Portola Pharmaceuticals recently announced that the U.S. Food and Drug Administration rejected its application for approval or a new antidote for Xarelto and similar blood thinners. Patients taking these blood thinners are at risk of excessive bleeding, which can be fatal, and there is currently no approved antidote to reverse the bleeding.
Xarelto and Bleeding
Xarelto is a blood thinner made by Bayer. It is used to prevent the formation of blood clots, which can cause heart attacks and strokes that can be fatal. Xarelto is a newer blood thinner that prevents blood coagulation in a different way than older stand-by blood thinners like warfarin or heparin. Drugs like Xarelto were designed to be easier to use than these older drugs, and more effective.
The only problem with drugs like Xarelto is that, unlike warfarin, they do not have antidotes. Patients on blood thinners are at risk for excessive bleeding, which can quickly become fatal. Warfarin has an antidote that reverses the drug’s action to stop excessive bleeding. So far Xarelto does not have such a life-saving antidote.
Bayer and Johnson & Johnson, the company that markets Xarelto in the U.S., have come under fire for not adequately warning patients of the risks of the drug. They have faced lawsuits over deaths from excessive bleeding, and plaintiffs in these cases have stated that the companies have made false claims that Xarelto is more effective than warfarin.
Recently the pharmaceutical company Portola has been working to develop and test an antidote for Xarelto. This new drug is called AndexXa, which refers to its action on Factor Xa, a substance that is inhibited by Xarelto to prevent coagulation. This new antidote is supposed to reverse that action and stop bleeding in situations that have become life-threatening.
Portola recently submitted a Biological License Application to get AndexXa approved for use and received a Complete Response Letter (CRL) from the FDA. The CRL informed Portola that approval was denied. The FDA requested more information about how AndexXa would be manufactured. The FDA also wanted a better explanation as to how AndexXa could be used to reverse bleeding caused by two other blood thinners, edoxaban and enoxaparin.
Antidote Desperately Needed

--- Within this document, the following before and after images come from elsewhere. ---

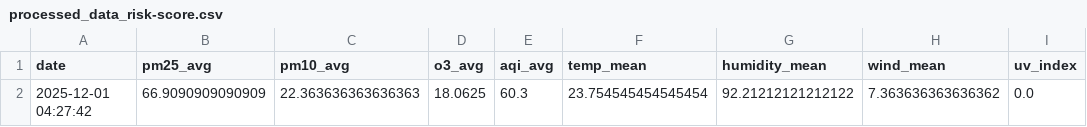
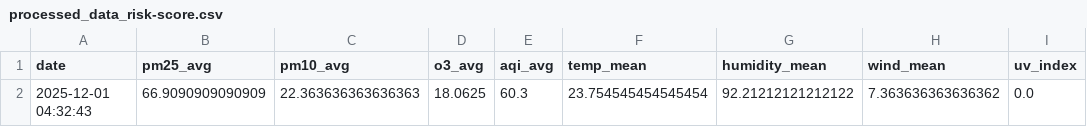
Before and after one commit to savinalarissaa/air-quality-risk, a CSV file: data/processed_data_risk-score.csv, drawn as a sheet; only a part is shown; the diff names each change by its address in the sheet, - before the commit and + after, or states it on an @@ line.

```diff
--- a/data/processed_data_risk-score.csv
+++ b/data/processed_data_risk-score.csv
-A2 (date): 2025-12-01 04:27:42
+A2 (date): 2025-12-01 04:32:43
```
Also changed, not shown: data/aqi/waqi_output.csv, data/weather/weatherAPI_output.csv, 1 other file.
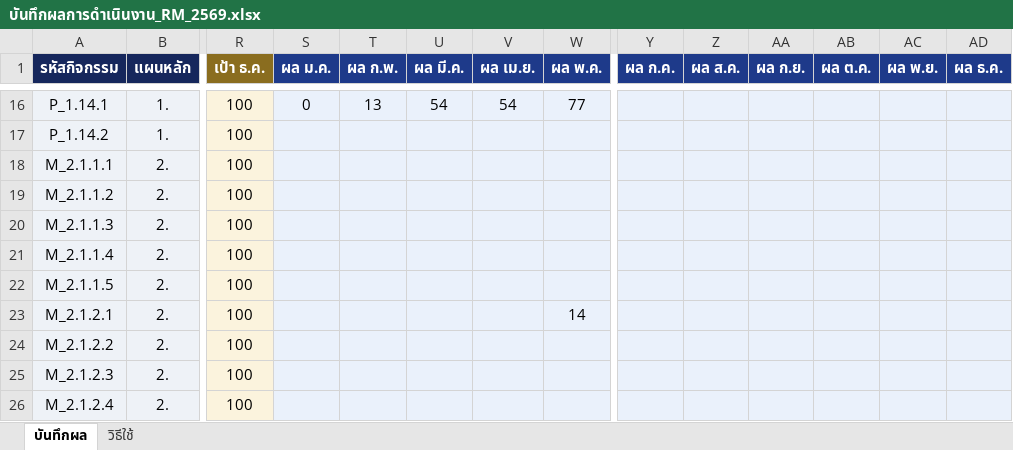
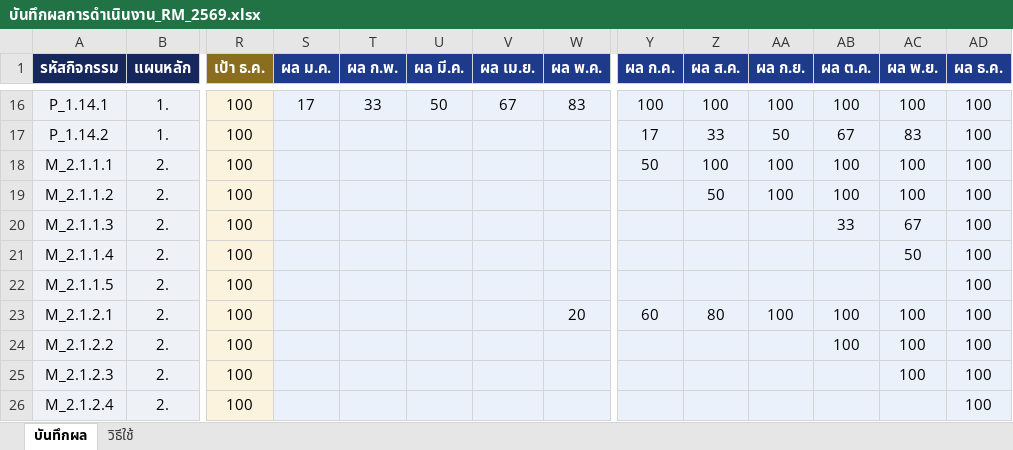
Before and after one commit to atomnet18-lang/Risk-Dashboard, an Excel workbook: บันทึกผลการดำเนินงาน_RM_2569.xlsx, sheet บันทึกผล, drawn as a sheet; only a part is shown, gaps mark what is left out; values as stored, in another font and other column widths than the file's, no borders; table styles not drawn; the diff covers the shown part only; the diff names each change by its address in the sheet, - before the commit and + after, or states it on an @@ line.

```diff
--- a/บันทึกผลการดำเนินงาน_RM_2569.xlsx (sheet บันทึกผล)
+++ b/บันทึกผลการดำเนินงาน_RM_2569.xlsx (sheet บันทึกผล)
-S16 (ผล ม.ค.): 0
+S16 (ผล ม.ค.): 17
-T16 (ผล ก.พ.): 13
+T16 (ผล ก.พ.): 33
-U16 (ผล มี.ค.): 54
+U16 (ผล มี.ค.): 50
-V16 (ผล เม.ย.): 54
+V16 (ผล เม.ย.): 67
-W16 (ผล พ.ค.): 77
+W16 (ผล พ.ค.): 83
-Y16 (ผล ก.ค.): (empty)
+Y16 (ผล ก.ค.): 100
-Z16 (ผล ส.ค.): (empty)
+Z16 (ผล ส.ค.): 100
-AA16 (ผล ก.ย.): (empty)
+AA16 (ผล ก.ย.): 100
-AB16 (ผล ต.ค.): (empty)
+AB16 (ผล ต.ค.): 100
-AC16 (ผล พ.ย.): (empty)
+AC16 (ผล พ.ย.): 100
-AD16:AD26 (ผล ธ.ค.): (empty)
+AD16:AD26 (ผล ธ.ค.): 100
-Y17 (ผล ก.ค.): (empty)
+Y17 (ผล ก.ค.): 17
-Z17 (ผล ส.ค.): (empty)
+Z17 (ผล ส.ค.): 33
-AA17 (ผล ก.ย.): (empty)
+AA17 (ผล ก.ย.): 50
-AB17 (ผล ต.ค.): (empty)
+AB17 (ผล ต.ค.): 67
-AC17 (ผล พ.ย.): (empty)
+AC17 (ผล พ.ย.): 83
-Y18 (ผล ก.ค.): (empty)
+Y18 (ผล ก.ค.): 50
-Z18 (ผล ส.ค.): (empty)
+Z18 (ผล ส.ค.): 100
-AA18:AA19 (ผล ก.ย.): (empty)
+AA18:AA19 (ผล ก.ย.): 100
-AB18:AB19 (ผล ต.ค.): (empty)
+AB18:AB19 (ผล ต.ค.): 100
-AC18:AC19 (ผล พ.ย.): (empty)
+AC18:AC19 (ผล พ.ย.): 100
-Z19 (ผล ส.ค.): (empty)
+Z19 (ผล ส.ค.): 50
-AB20 (ผล ต.ค.): (empty)
+AB20 (ผล ต.ค.): 33
-AC20 (ผล พ.ย.): (empty)
+AC20 (ผล พ.ย.): 67
-AC21 (ผล พ.ย.): (empty)
+AC21 (ผล พ.ย.): 50
-W23 (ผล พ.ค.): 14
+W23 (ผล พ.ค.): 20
-Y23 (ผล ก.ค.): (empty)
+Y23 (ผล ก.ค.): 60
-Z23 (ผล ส.ค.): (empty)
+Z23 (ผล ส.ค.): 80
-AA23 (ผล ก.ย.): (empty)
+AA23 (ผล ก.ย.): 100
-AB23:AB24 (ผล ต.ค.): (empty)
+AB23:AB24 (ผล ต.ค.): 100
-AC23:AC25 (ผล พ.ย.): (empty)
+AC23:AC25 (ผล พ.ย.): 100
```
Also changed, not shown: 728 edited cells elsewhere in this sheet, 3 other files.
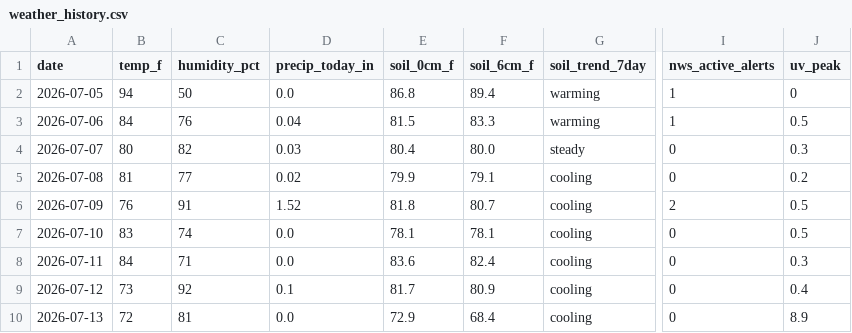
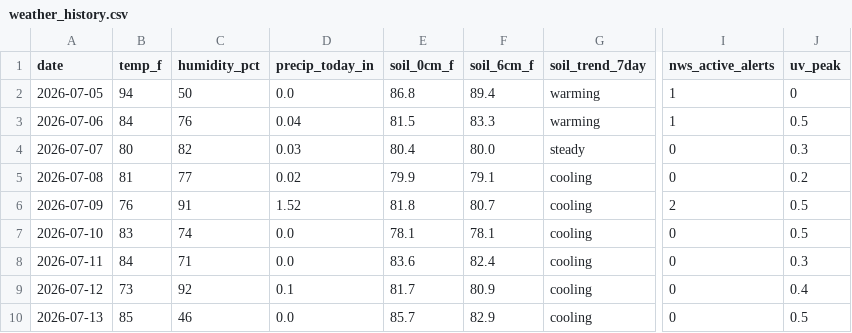
Before and after one commit to RDBFarm/rdbf-weather, a CSV file: weather_history.csv, drawn as a sheet; only a part is shown, gaps mark what is left out; the diff names each change by its address in the sheet, - before the commit and + after, or states it on an @@ line.

```diff
--- a/weather_history.csv
+++ b/weather_history.csv
-B10 (temp_f): 72
+B10 (temp_f): 85
-C10 (humidity_pct): 81
+C10 (humidity_pct): 46
-E10 (soil_0cm_f): 72.9
+E10 (soil_0cm_f): 85.7
-F10 (soil_6cm_f): 68.4
+F10 (soil_6cm_f): 82.9
-J10 (uv_peak): 8.9
+J10 (uv_peak): 0.5
```
Also changed, not shown: 1 other file.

Many patients rely on blood thinners to prevent clots. These include patients in recovery from certain types of surgery who are at special risk of forming clots, as well as patients with atrial fibrillation, a type of heart arrhythmia. These people are at a greater risk of forming a blood clot that could be deadly or cause permanent damage.
Both the FDA and Portola claim to be committed to getting AndexXa approved for use. It could be critical in saving the lives of patients who have little choice but to take a blood thinner, but then face the risk of dying from excessive bleeding.
That there is no antidote to reverse bleeding caused by Xarelto is a major issue that has cost some patients their lives and that has led to a number of lawsuits against Bayer and Johnson & Johnson. Xarelto lawsuits continue to grow as more patients realize that the companies probably did not give them adequate warnings. The original label for the drug did not include information about the lack of an antidote in the warning section, a crucial piece of information that was left out.
Makers of other, similar blood thinners with no antidote, like Pradaxa, have already paid out millions of dollars in settlements to patients and their loved ones. Such settlements may not be far off for Xarelto and its makers. The approval of AndexXa is important, but it may come too late for many patients.